FDA’s preliminary answers to questions in the package: Within 2 days of the scheduled meeting. Applies to teleconference or videoconference meetings.

Applicant’s response to FDA’s answers to questions: Within 24 hours of the scheduled meeting. Applies to teleconference or videoconference meetings.

Pre-IND meeting time: 60 minutes

FDA provides minutes of the meeting: Within 30 days after the meeting is held.

It is important to note that if the FDA’s preliminary answers to the questions in the Pre-IND packet are sufficient and no additional information is needed, the scheduled meeting can be canceled. This initial response would thus become the final feedback of the meeting.

Requesting a Pre-IND meeting

If you are requesting a Pre-IND meeting for the first time, you need to get a PIND number 30 days before sending the meeting request by contacting the relevant FDA division. Contact options include:

A Pre-IND application has two parts: the written Pre-IND request and a follow up with the Pre-IND package when a Pre-IND meeting is granted.

1. Request the meeting: Pre-IND submission checklist

A Pre-IND meeting request is emailed to CBER or CDER with the relevant subdivision in cc. In this request, you must include the following information:

  • The PIND number
  • The known and chemical name of the drug with its structure
  • The reason for the drug development
  • The specific type of FDA meeting request [For a Pre-IND, it is Type B]
  • The Pre-IND meeting format [WRO, in-person, videoconference, teleconference]
  • A list of potential dates and times you are available for a meeting
  • The objective and agenda of the meeting
  • A list of questions, grouped by disciplines, so relevant FDA personnel can be present for the meeting
  • A list of the people who will attend the meeting from the sponsor’s side, along with their titles, organizations, and affiliations. This includes interpreters and consultants.
  • The date the pre-IND briefing packet will be delivered

2. Pre-IND Briefing Package

If the meeting is granted, a Pre-IND briefing package must be sent no later than 30 days before the meeting date. This comprehensive packet includes the same information as the request letter (as given above), in addition to the following additional elements:

  • Chemical properties and details of the drug
  • Documentation of the drug’s (and placebo, if applicable) manufacturing and controls, characteristics, release assays, and analytical methods
  • Development plan for the clinical trial
  • In vitro and In vivo pharmacology studies
  • Toxicology studies (if available)
  • Nonclinical studies
  • Prior clinical research for the proposed indication (if available)
  • Information about the medical condition or disease being prevented or treated
  • Standard care options
  • The medical rationale for the novel drug or new indication

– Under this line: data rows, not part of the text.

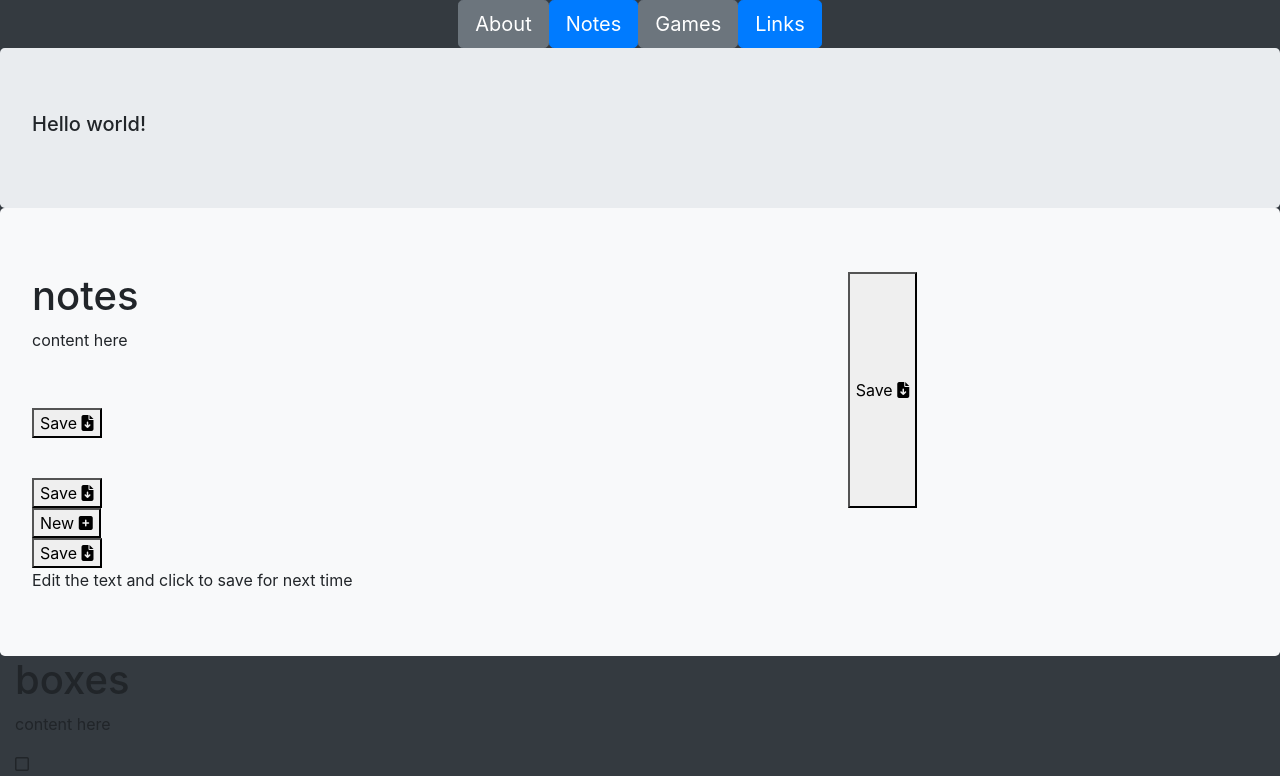
Repository: Kamicoda/Noteblock
Page: index.html
The author's editor kept a record of every edit. The page is drawn from the files as they stood at one moment, then again after the next edit.
The browser window is 1280 px wide. The pictures show the whole page.
Some web libraries are served in a nearby version.

Above is the page before.
Console error: ReferenceError: checkEdits is not defined

### index.html
<!DOCTYPE html>
<html lang="en">

<head>
    <meta charset="UTF-8">
    <meta name="viewport" content="width=device-width, initial-scale=1.0">
    <meta http-equiv="X-UA-Compatible" content="ie=edge">
    <title>Document</title>

    <!--Jquery-->
    <script src="https://code.jquery.com/jquery-3.4.1.min.js" integrity="sha256-CSXorXvZcTkaix6Yvo6HppcZGetbYMGWSFlBw8HfCJo=" crossorigin="anonymous"></script>

    <!--Bootstrap-->
    <link rel="stylesheet" href="https://maxcdn.bootstrapcdn.com/bootstrap/4.2.1/css/bootstrap.min.css" type="text/css" />
    <link rel="stylesheet" href="https://cdnjs.cloudflare.com/ajax/libs/hover.css/2.3.1/css/hover-min.css" type="text/css" />
    <!--Css-->
    <link rel="stylesheet" href="assets/style/style.css" type="text/css" />
    <!--d3,dc,Queue-->
    <!-- <script type="text/javascript" src="static/js/d3.min.js"></script>
    <script type="text/javascript" src="static/js/crossfilter.min.js"></script>
    <script type="text/javascript" src="static/js/dc.min.js"></script>
    <script type="text/javascript" src="static/js/queue.min.js"></script> -->
    <!--Api's-->
    <!--Scripts-->
    <script src="https://kit.fontawesome.com/06adabaaa3.js"></script>
    <script type="text/javascript" src="assets/js/script1.js"></script>
    <script type="text/javascript" src="assets/js/script2.js"></script>
</head>

<body onload="checkEdits()" class=" bg-dark">

    <!--navigation-->
    <div class="container-fluid bg-dark">
        <ul class="nav justify-content-center w-80">
            <li class="nav-item">
                <button id="aboutNav" type="button" class="btn btn-secondary btn-lg ">About</button>
            </li>
            <li class="nav-item">
                <button id="notesNav" type="button" class="btn btn-primary btn-lg">Notes</button>
            </li>
            <li class="nav-item">
                <button id="gamesNav" type="button" class="btn btn-secondary btn-lg">Games</button>
            </li>
            <li class="nav-item">
                <button id="linksNav" type="button" class="btn btn-primary btn-lg">Links</button>
            </li>
        </ul>
    </div>

    <div class="jumbotron header bg-grey mx-auto">
        <h5> Hello world!</h5>
    </div>

    <div class="jumbotron header bg-light mx-auto">
        <div class="container-flex">


            <section id="aboutSec">
                <div class="row">
                    <div class="col">
                        <h1>about</h1>
                        <p>content here</p>
                    </div>
                </div>
            </section>

            <section id="notesSec">
                <div class="row">

                    <div class="col-8">
                        <h1>notes</h1>
                        <p>content here</p>
                        <div id="editList" class="#">
                            <div class="#"></div>
                        <p id="edit" contenteditable="true" class="editableP"></p><button type="button " onclick="save()" class="saveButton">Save
                        <i class="fas fa-file-download"></i></button>
                        </div>
                        <p id="edit" contenteditable="true" class="editableP"></p><button type="button " onclick="save()" class="saveButton">Save
                        <i class="fas fa-file-download"></i></button>
                        </div>
                        <p id="edit" contenteditable="true" class="editableP"></p><button type="button " onclick="save()" class="saveButton">Save
                        <i class="fas fa-file-download"></i></button>
                        </div>
                        </div>
                        <div >
                            <button type="button " id="new" class="newButton">New
                        <i class="fas fa-plus-square"></i>
                        </div>
                        <div >
                            <button type="button " onclick="save()" class="saveButton">Save
                        <i class="fas fa-file-download"></i></button>
                        </div>

                        <div id="update"> Edit the text and click to save for next time </div>
                    </div>

                    <div class="col-2">
                        <h1>boxes</h1>
                        <p>content here</p>
                        <div id="checkBox" class="checkbox">
                            <i class="far fa-square"></i>
                            <i class="far fa-check-square"></i>
                        </div>



                    </div>

                </div>
            </section>

            <section id="gamesSec">
                <div class="row">
                    <div class="col">
                        <h1>games</h1>
                        <p>content here</p>
                        <button>game1</button>
                        <button>game2</button>
                        <button>game3</button>
                    </div>
                </div>
            </section>

            <section id="linksSec">
                <div class="row">
                    <div class="col">
                        <h1>links</h1>
                        <p>content here</p>
                    </div>
                </div>
            </section>


        </div>
    </div>




</body>
<footer>

</footer>

</html>

### assets/style/style.css
/* Palette URL: http://paletton.com/#uid=a3K0o0k6J95irOtlmmkmW6wBrbb */

/* Feel free to copy&paste color codes to your application */

/* As RGBa codes */

.rgba-primary-0 {
    color: rgba( 39, 42, 48, 1)
}

/* Main Primary color */

.rgba-primary-1 {
    color: rgba(107, 144, 222, 1)
}

.rgba-primary-2 {
    color: rgba( 48, 70, 119, 1)
}

.rgba-primary-3 {
    color: rgba( 12, 19, 35, 1)
}

.rgba-primary-4 {
    color: rgba( 5, 22, 59, 1)
}

.rgba-complement-0 {
    color: rgba( 72, 63, 57, 1)
}

/* Main Complement color */

.rgba-complement-1 {
    color: rgba(255, 166, 108, 1)
}

.rgba-complement-2 {
    color: rgba(178, 106, 59, 1)
}

.rgba-complement-3 {
    color: rgba( 52, 29, 15, 1)
}

.rgba-complement-4 {
    color: rgba( 89, 35, 0, 1)
}



/* Generated by Paletton.com © 2002-2014 */

/* http://paletton.com */

/*Colors*/

.bg-dark {
    background-color: rgb(39, 42, 48);
}

.bg-light {
    background-color: rgb(107, 144, 222);
}

/*background*/

.dark-background {      /*this overlaps the content untill on.(click)the corresponding button*/
    position: fixed;
    height: 100%;
    width: 100%;
}

.frontened {
   z-index: 1;
}

.middled {
    z-index: 0;
}

.backened {
    z-index:-1;
}

.jumbotron {
    margin: 0;
    width: 100%;
}

.mainmenu {
    text-align: center;
    border-width: 500;
    border-height: 300;
    height: auto;
}

.about {
    padding: 0;
}

.games {
    padding: 0;
}

.notes {
    padding: 0;
}

.links {
    padding: 0;
}

.cabout {
    height: 400px;
    width: 100%;
    padding: 0;
}

.cgames {
    height: 400px;
    width: 100%;
    padding: 0;
}

.cnotes {
    height: 400px;
    width: 100%;
    padding: 0;
}

.clinks {
    height: 400px;
    width: 100%;
    padding: 0;
}

/*navigation*/

.buttons {
    margin-left: 500px;
    margin-top: 300px;
}

.babout {
    display: block;
    width: 140px;
    height: 70px;
    margin-left: 70%;
    margin-top: 40%;
}

.bgames {
    display: block;
    width: 140px;
    height: 70px;
    margin-top: 40%;
}

.bnotes {
    display: block;
    width: 140px;
    height: 70px;
    margin-left: 70%;
}

.blinks {
    display: block;
    width: 140px;
    height: 70px;
}

### assets/js/script1.js
//Buttons
$(document).ready(function() {

    $('#aboutSec').toggle();
    $('#notesSec').show();
    $('#gamesSec').toggle();
    $('#linksSec').toggle();
    $('.fa-check-square').toggle();

    $('#aboutNav').on('click', function() {
        $('#aboutSec').toggle(1000);

    });

    $('#notesNav').on('click', function() {
        $('#notesSec').toggle(1000);

    });

    $('#gamesNav').on('click', function() {
        $('#gamesSec').toggle(1000);

    });

    $('#linksNav').on('click', function() {
        $('#menu3').toggle();
        $('#linksSec').toggle(1000);

    });

    $('#checkBox').on('click', function() {
        $('.fa-square').toggle();
        $('.fa-check-square').toggle();
    });

    $('#new').on('click', function() {
        count += 1;
        $('edit`+ count`').show()
        //$('#editList').append(`<p id="edit` + count + `" contenteditable="true" class="editableP"></p><button type="button " onclick="save`+ count +`()" class="saveButton">Save
                       // <i class="fas fa-file-download"></i></button>`);

    });
});

// this is adding numbers to the ID "edit"
 var count = 0;

Loaded but not shown: assets/js/script2.js (no copy from this time; the picture is the same without it)

After the next edit:
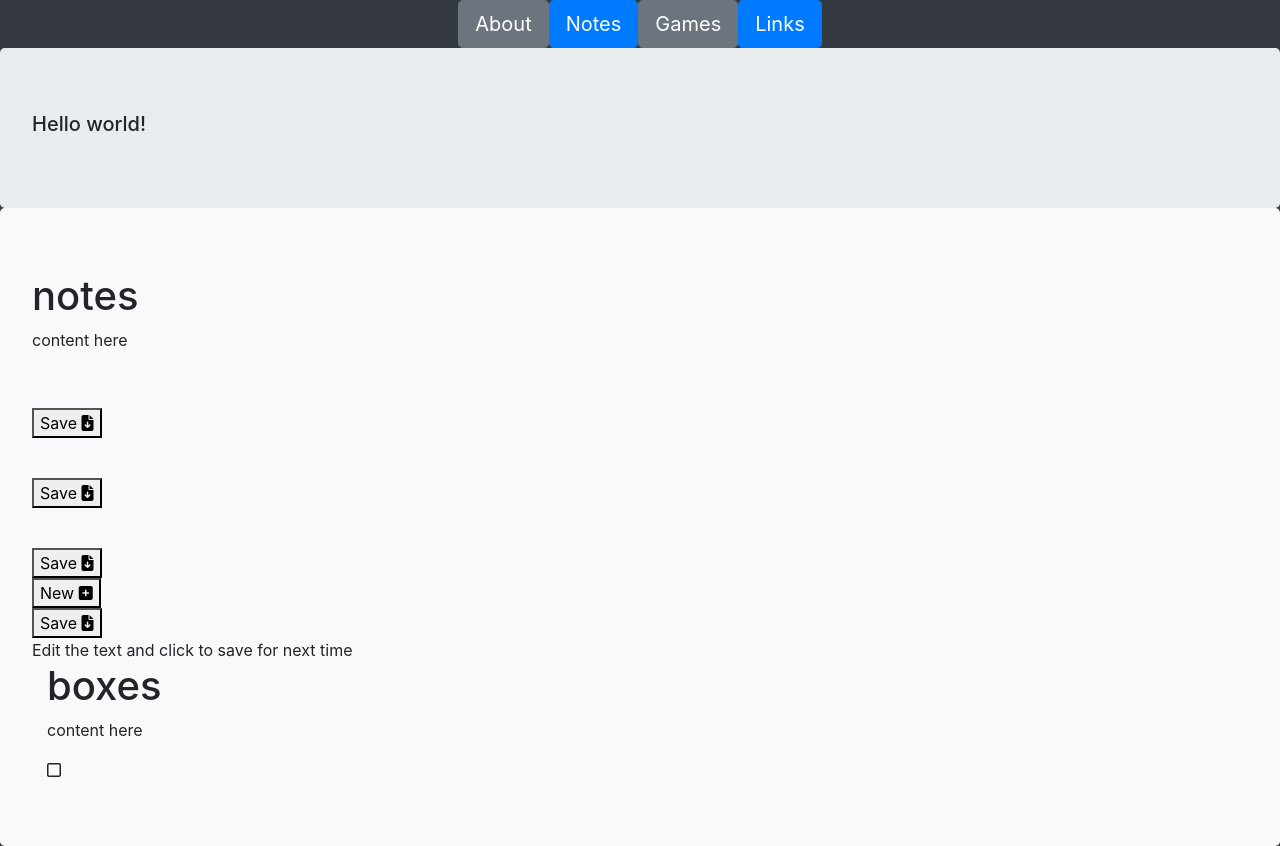
The edit:
--- a/index.html
+++ b/index.html
@@ -75,6 +75,7 @@
                         <p id="edit" contenteditable="true" class="editableP"></p><button type="button " onclick="save()" class="saveButton">Save
                         <i class="fas fa-file-download"></i></button>
                         </div>
+                        <div class="#">
                         <p id="edit" contenteditable="true" class="editableP"></p><button type="button " onclick="save()" class="saveButton">Save
                         <i class="fas fa-file-download"></i></button>
                         </div>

Note that the Pre-IND package is not limited to the items listed above, and supplementary information can be added if it is particularly relevant to your Pre-IND meeting.

Pre-IND FDA meeting guidance

With only one hour available for the meeting, it is vital that you and your attendees are well-prepared and focused. Some FDA meeting guidance to keep in mind:

1. Know the science and position of your research, as your impression on the FDA will be defined by this first meeting

2. Create an agenda and formally rehearse questions before the meeting

3. Assign roles to the attendees, for example:

  • A primary voice to lead the meeting
  • A secondary voice to ask scientific questions
  • Someone to take meeting notes

4. Answer questions from the FDA succinctly and transparently

5. Stay on topic and only ask the questions you have submitted with your Pre-IND meeting request. It is important to know that pre IND meetings are not open-dialogue sessions.

6. There may be more people than you expect on the FDA’s side of the meeting, but that is not a matter of concern. Pre IND meetings are discussions, not a review or investigation.


Submitting an IND in clinical trials is a daunting task, especially for sponsors or investigators who do not have prior experience, which is why it may be worth the time to request a Pre-IND meeting. Using the FDA’s early feedback, you can optimize your drug development and preclinical research plan to set yourself up for IND approval, potentially reducing time to eventual FDA approval of your new drug by years.